* WHAT TO PRODUCE:
How many lines in the listing below hold the word "text"? Answer with the number only.
──────── EXCERPTED RECORDS ────────
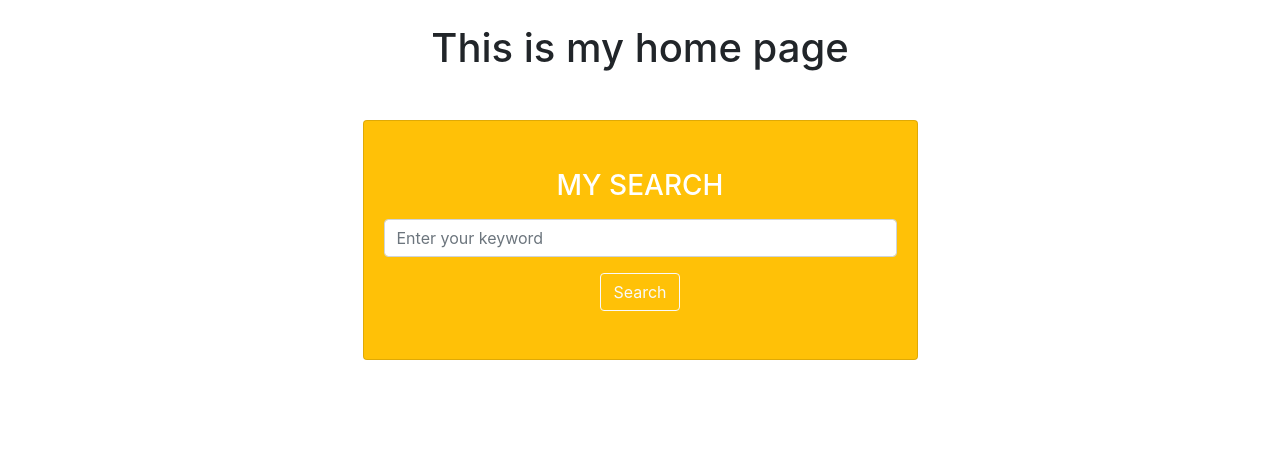
Repository: GovindParve/spring_mvc_maven_search_project
Page: http://localhost/springmvcsearch/home
The author's editor kept a copy of each file at every save. The page is drawn from the files as they stood at one save, then again after the next save.
The browser window is 1280 px wide. The pictures show the whole page.
Some web libraries are served in a nearby version. The page is served by Tomcat 9.

Above is the page before, as saved 2023-06-18 17:51:15.

After the next save:
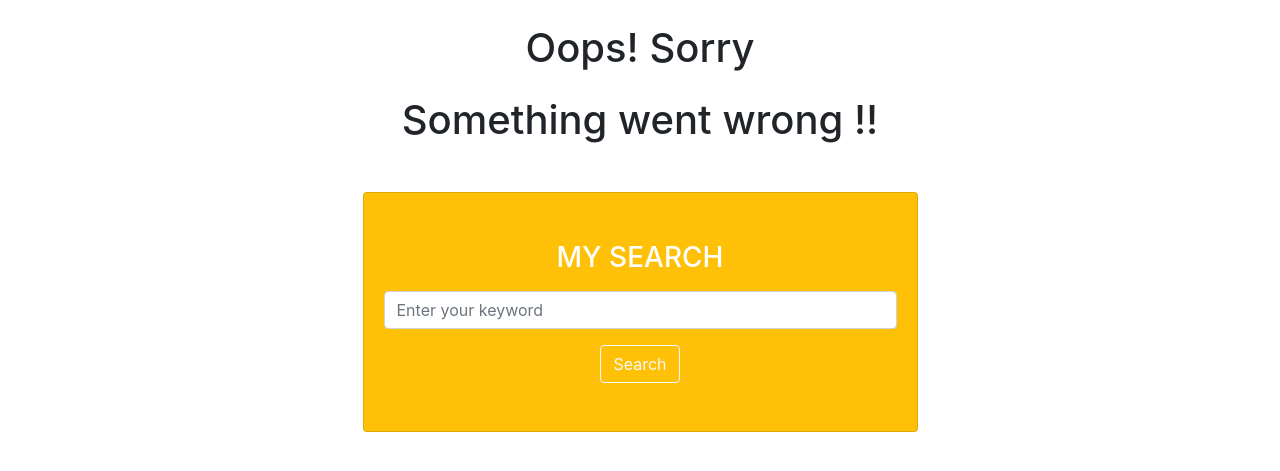
Saved 70 s later.
--- a/springmvcsearch/src/main/webapp/WEB-INF/views/null_page.jsp
+++ b/springmvcsearch/src/main/webapp/WEB-INF/views/null_page.jsp
@@ -30,7 +30,8 @@
 <body>
 <%--   	<img alt="my image" src="<c:url value="/resources/image/tiger1.jpg" />"> --%>
     <div class="container">
-    	<h1 class="text-center m-4">This is my home page</h1>
+    	<h1 class="text-center m-4">Oops! Sorry</h1>
+    	<h1 class="text-center m-4">Something went wrong !!</h1>
     	<div class="card mx-auto mt-5 bg-warning" style="width: 50%">
     		<div class="card-body py-5">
────────
* ANSWER:
3